The code name for Bletchley Park, near Cambridge, the Second World War intelligence and cryptanalysis base. The name was not deliberately mysterious or secretive, it was, quite simply, the tenth of the MI6 codenamed bases.
Originally, it had been the home of Herbert Samuel Leon, a rich City finacier. He'd bought 300 acres of land in Buckinghamshire and developed sixty or so of them into his country estate. The house itself is a strange mixture of architectural styles, and is rather jumbled in design. When the Leons died, the Park was bought by a property developer called Captain Hubert Faulkner, who intended to flatten the buildings and sell the land for housing.
But the government intervened. Bletchley Park is some fifty miles northwest of London, and, at the time, was at a key intersection of roads, railway lines, and teleprinter services. In 1938, the Government Code and Cypher School, which was based in London, needed to move to a safer space to continue its intelligence work. Bletchley Park was in an ideal location, and so Station X was born and placed under the command of Alastair Denniston.
The first team of codebreakers, mostly academics, arrived at Station X in the summer of 1939, under the guise of Captain Ridley's Shooting Party.
Initially, the whole operation ran from within the nineteenth century mansion, with desks and teleprinters crowding every room, and corridor of the main house and the stables. But, as the numbers grew and grew, extra space had to be found. In October 1939 the first of the famous wooden huts were built to house the overspill. By 1941 it was necessary to add brick buildings to hold the overflow from those.
It was in Huts 3,6,4 and 8 that the Enigma decryption teams worked. They were only ever known by their numbers, for security reasons. Descriptive names could have leaked out far too easily. The huts worked in pairs. In Hut 6 were the teams of codebreakers focused on the Army and Air Force cyphers. They were supported by Hut 3 who converted the decyphered messages into intelligence reports. The German Navy messages were worked on in Hut 8, with Hut 4 handling the intelligence work. (The raw material came from the Y stations across Britain and abroad, who listened into enemy radio messages, and send the intercepts to Bletchley to be decoded and analysed.
Nobody was billeted in the Park itself. All the Station X workers lodged with local families, in pubs and in hotels in every village for twenty miles. They worked around the clock in three shifts, with buses shuttling them back and forth between their lodgings, though many travelled by bicycle. Alan Turing was renowned for cycling in his gas mask, not for fear of chemical attacks, but because he suffered terribly from hayfever.

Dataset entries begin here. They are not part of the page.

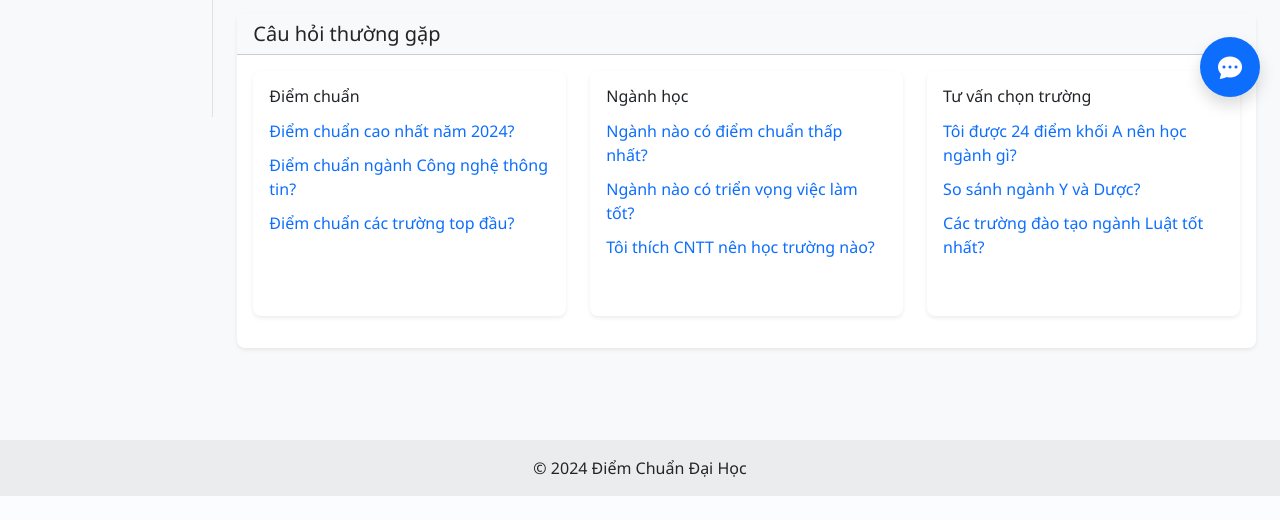
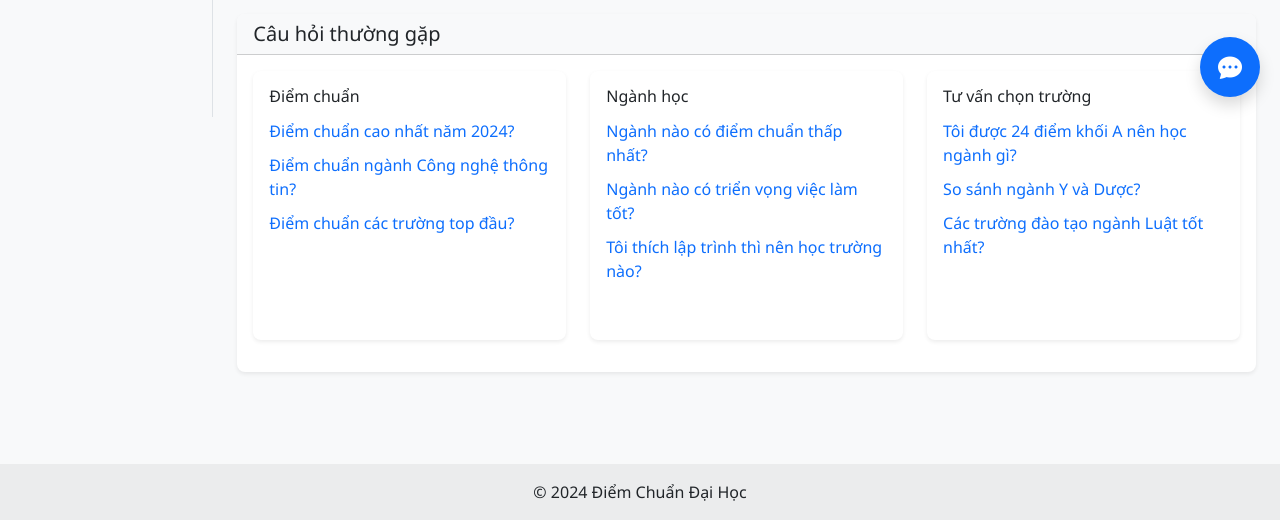
Before and after one commit to PhucHuwu/TuyenSinhGPT_web, a Flask app: page /chat in a window 1280 px wide. Shown: the part 683-1203 px from the top of the page. Before the commit the page ends 1179 px from the top, so only its background shows below. Run offline with Flask 3, Linux system fonts and the light colour scheme; data that the repository does not hold is empty; some libraries are stand-ins or nearby versions.

Commit message:
Update chat.html

```diff
--- a/templates/chat.html
+++ b/templates/chat.html
@@ -97,7 +97,7 @@
                   </li>
                   <li>
                     <a href="#" class="faq-link"
-                      >Tôi thích CNTT nên học trường nào?</a
+                      >Tôi thích lập trình thì nên học trường nào?</a
                     >
                   </li>
                 </ul>
```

As many as 12,000 people were stationed at Bletchley, but by March 1946 all of them were gone. When they left, the took away, or destroyed every last trace of their codebreaking exploits. It's almost unthinkable that the secrecy was preserved, all through the Second World War, and for so long after. But the place remained shrouded in mystery. Even after the bulk of the story had come out, and been turned into documentaries, and trashy novels, many of the Station X workers stuck with their customary silence.
It was only after they died that I discovered that my Great Uncle and Aunt had both worked there for years. And the old lady in the hospital bed next to me, a couple of years ago, had been there too. She wouldn't tell me what she did, despite my intense curiosity, although she was terribly amused by how the vacuum tubes that kept being found in the ground had confused people for so many years. She always then managed to steer the conversation back to the importance of organic gardening.
Winston Churchill described the immense secrecy of the success of the cryptanalysisas "the geese that laid the golden eggs and never cackled".